Report back each line of the records that contains the string "work".
————
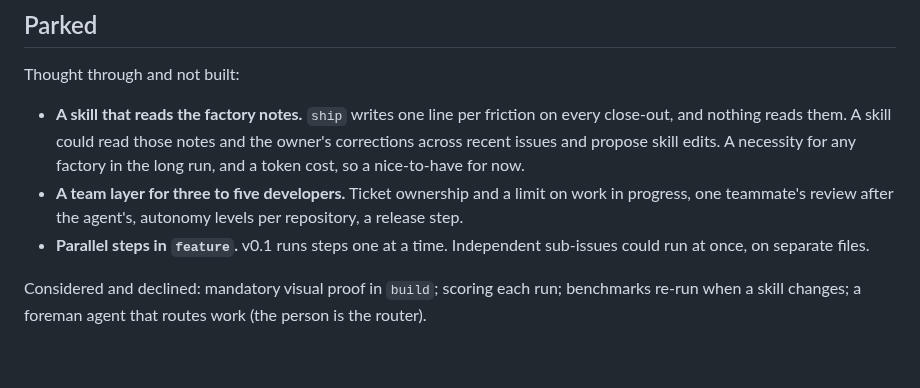
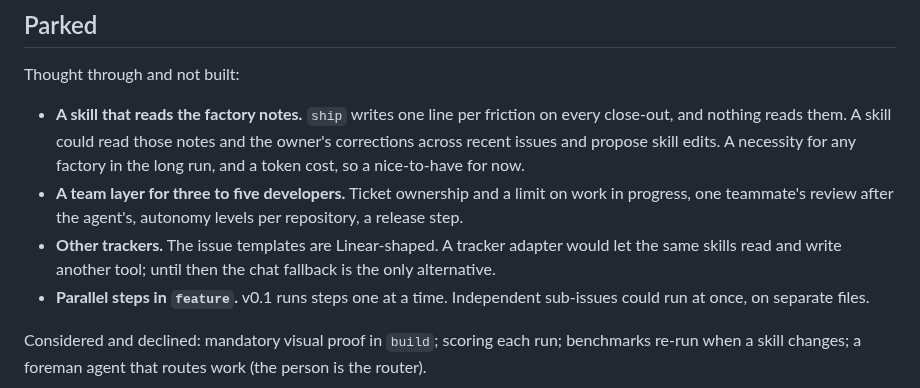
Before and after one commit to el-sapo/idea-ship, a Markdown page: docs/design.md, the part around the change. GitHub-like rendering; blank space fills up the shorter version.

```diff
--- a/docs/design.md
+++ b/docs/design.md
@@ -199,6 +199,7 @@ Thought through and not built:
 
 - **A skill that reads the factory notes.** `ship` writes one line per friction on every close-out, and nothing reads them. A skill could read those notes and the owner's corrections across recent issues and propose skill edits. A necessity for any factory in the long run, and a token cost, so a nice-to-have for now.
 - **A team layer for three to five developers.** Ticket ownership and a limit on work in progress, one teammate's review after the agent's, autonomy levels per repository, a release step.
+- **Other trackers.** The issue templates are Linear-shaped. A tracker adapter would let the same skills read and write another tool; until then the chat fallback is the only alternative.
 - **Parallel steps in `feature`.** v0.1 runs steps one at a time. Independent sub-issues could run at once, on separate files.
 
 Considered and declined: mandatory visual proof in `build`; scoring each run; benchmarks re-run when a skill changes; a foreman agent that routes work (the person is the router).
```
Also changed, not shown: README.md (+10 -1 lines), docs/examples/build-report.png (added), docs/examples/read-back.png (added), 5 other files.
————
Answer space -
 - **A team layer for three to five developers.** Ticket ownership and a limit on work in progress, one teammate's review after the agent's, autonomy levels per repository, a release step.
 Considered and declined: mandatory visual proof in `build`; scoring each run; benchmarks re-run when a skill changes; a foreman agent that routes work (the person is the router).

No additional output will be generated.